In 2013 Weems received the MacArthur “Genius” grant as well as the Congressional Black Caucus Foundation’s Lifetime Achievement Award. She has also received the BET Honors Visual Artist award, the Lucie Award for Fine Art photography, was one of four artists honored at the Guggenheim’s 2014 International Gala, a recipient of the ICP Spotlights Award from the International Center of Photography, The WEB Dubois Award from Harvard University, as well as Honorary Degrees from: California College of the Arts, Colgate University, Bowdoin College, the School of Visual Arts and Syracuse University.
She is represented in public and private collections around the world, including the Metropolitan Museum of Art, NY; The Museum of Fine Arts, Houston; the Museum of Modern Art, NY; Museum of Contemporary Art, Los Angeles; and The Tate Modern, London.
Weems has been represented by Jack Shainman Gallery since 2008 and is currently Artist in Residence at Syracuse University.

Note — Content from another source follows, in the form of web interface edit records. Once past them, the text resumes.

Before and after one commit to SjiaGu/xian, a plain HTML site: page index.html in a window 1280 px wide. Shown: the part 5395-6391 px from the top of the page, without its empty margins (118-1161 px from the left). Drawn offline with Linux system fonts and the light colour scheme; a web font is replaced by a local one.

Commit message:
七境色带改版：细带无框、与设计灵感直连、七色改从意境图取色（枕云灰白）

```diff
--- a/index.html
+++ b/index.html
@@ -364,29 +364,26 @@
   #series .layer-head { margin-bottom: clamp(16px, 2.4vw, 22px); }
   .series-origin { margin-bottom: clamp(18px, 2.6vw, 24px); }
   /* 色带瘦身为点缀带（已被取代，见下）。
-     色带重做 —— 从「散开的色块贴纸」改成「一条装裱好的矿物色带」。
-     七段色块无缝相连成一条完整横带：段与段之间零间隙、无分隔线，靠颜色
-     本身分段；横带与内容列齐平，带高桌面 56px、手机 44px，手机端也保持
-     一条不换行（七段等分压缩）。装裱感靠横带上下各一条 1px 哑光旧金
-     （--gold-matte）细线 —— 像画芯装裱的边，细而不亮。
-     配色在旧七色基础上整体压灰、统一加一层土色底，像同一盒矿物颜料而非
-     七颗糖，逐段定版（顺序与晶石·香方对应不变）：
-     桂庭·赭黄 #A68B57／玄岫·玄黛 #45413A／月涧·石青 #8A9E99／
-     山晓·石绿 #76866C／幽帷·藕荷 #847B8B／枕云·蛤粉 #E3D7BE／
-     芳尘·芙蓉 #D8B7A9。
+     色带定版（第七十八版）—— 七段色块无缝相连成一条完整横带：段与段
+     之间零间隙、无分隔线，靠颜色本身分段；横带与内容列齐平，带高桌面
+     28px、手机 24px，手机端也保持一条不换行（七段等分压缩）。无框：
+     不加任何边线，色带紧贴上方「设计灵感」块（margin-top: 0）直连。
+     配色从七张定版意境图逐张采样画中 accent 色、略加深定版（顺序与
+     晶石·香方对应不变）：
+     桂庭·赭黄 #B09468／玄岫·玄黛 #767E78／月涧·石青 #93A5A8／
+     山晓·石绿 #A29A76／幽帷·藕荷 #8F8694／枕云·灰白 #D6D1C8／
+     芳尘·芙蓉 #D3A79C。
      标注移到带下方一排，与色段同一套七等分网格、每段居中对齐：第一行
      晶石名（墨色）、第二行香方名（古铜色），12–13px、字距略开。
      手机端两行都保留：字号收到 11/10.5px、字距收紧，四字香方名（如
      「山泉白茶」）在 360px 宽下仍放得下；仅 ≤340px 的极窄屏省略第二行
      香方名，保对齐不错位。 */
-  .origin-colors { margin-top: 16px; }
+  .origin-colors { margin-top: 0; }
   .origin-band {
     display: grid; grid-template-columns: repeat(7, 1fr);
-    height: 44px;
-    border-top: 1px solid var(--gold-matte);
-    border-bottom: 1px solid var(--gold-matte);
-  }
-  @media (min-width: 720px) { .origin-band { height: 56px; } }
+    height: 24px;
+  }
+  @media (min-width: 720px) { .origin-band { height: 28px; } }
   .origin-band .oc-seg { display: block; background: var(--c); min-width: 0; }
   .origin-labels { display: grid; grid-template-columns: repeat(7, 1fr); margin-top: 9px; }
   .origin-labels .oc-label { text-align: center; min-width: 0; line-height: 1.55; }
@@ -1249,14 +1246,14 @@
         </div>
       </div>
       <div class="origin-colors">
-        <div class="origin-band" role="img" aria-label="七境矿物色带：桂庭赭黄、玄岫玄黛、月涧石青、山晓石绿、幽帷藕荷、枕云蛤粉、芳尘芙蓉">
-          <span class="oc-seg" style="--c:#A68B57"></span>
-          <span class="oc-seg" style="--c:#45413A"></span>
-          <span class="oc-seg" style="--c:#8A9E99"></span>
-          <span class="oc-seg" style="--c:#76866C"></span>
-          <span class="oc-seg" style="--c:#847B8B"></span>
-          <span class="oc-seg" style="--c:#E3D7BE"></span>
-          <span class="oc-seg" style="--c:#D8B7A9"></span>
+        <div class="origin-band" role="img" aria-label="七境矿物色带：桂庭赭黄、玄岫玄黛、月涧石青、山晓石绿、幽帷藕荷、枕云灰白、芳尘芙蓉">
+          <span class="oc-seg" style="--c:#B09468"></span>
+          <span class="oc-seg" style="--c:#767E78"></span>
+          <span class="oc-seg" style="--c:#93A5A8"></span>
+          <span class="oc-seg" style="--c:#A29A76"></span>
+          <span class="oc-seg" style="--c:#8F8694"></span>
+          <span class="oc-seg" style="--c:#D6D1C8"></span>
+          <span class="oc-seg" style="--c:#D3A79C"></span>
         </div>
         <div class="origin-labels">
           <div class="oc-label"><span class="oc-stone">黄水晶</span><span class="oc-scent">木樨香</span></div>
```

She lives in Syracuse, New York with her husband Jeffery Hoone who directed Light Work for almost four decades.
Lectures & Talks sponsored by
We the People: The Radical Notion of Democracy is sponsored by Kenneth C. Griffin.
Learning and engagement programming for We the People: The Radical Notion of Democracy is sponsored by
Sarah and Ross Perot, Jr. Foundation | Mitchell, Williams, Selig, Gates, & Woodyard, P.L.L.C. | Johnny and Jeanie Morris, Bass Pro Shops | Alturas Foundation | Harriet and Warren Stephens, Stephens Inc. | Sotheby’s | Bob and Becky Alexander | Marybeth and Micky Mayfield | Lamar and Shari Steiger | Jeff and Sarah Teague / Citizens Bank | Arkansas Humanities Council and the National Endowment for the Humanities | Avis and Bill Bailey | Scarlett and Neff Basore | June Carter Family | Terri and Chuck Erwin | Jackye and Curtis Finch | The Harrison and Rhonda French Family | Jim and Susan von Gremp | Laurice Hachem | Shannon and Charles Holley | Valorie and Randy Lawson / Lawco Energy Group | Donna and Mack McLarty | Steve and Susan Nelson | Neal and Gina Pendergraft | Helen Porter | JT and Imelda Rose | Lee and Linda Scott | Stella Boyle Smith Trust, Catherine and Michael Mayton, Trustees | William Reese Company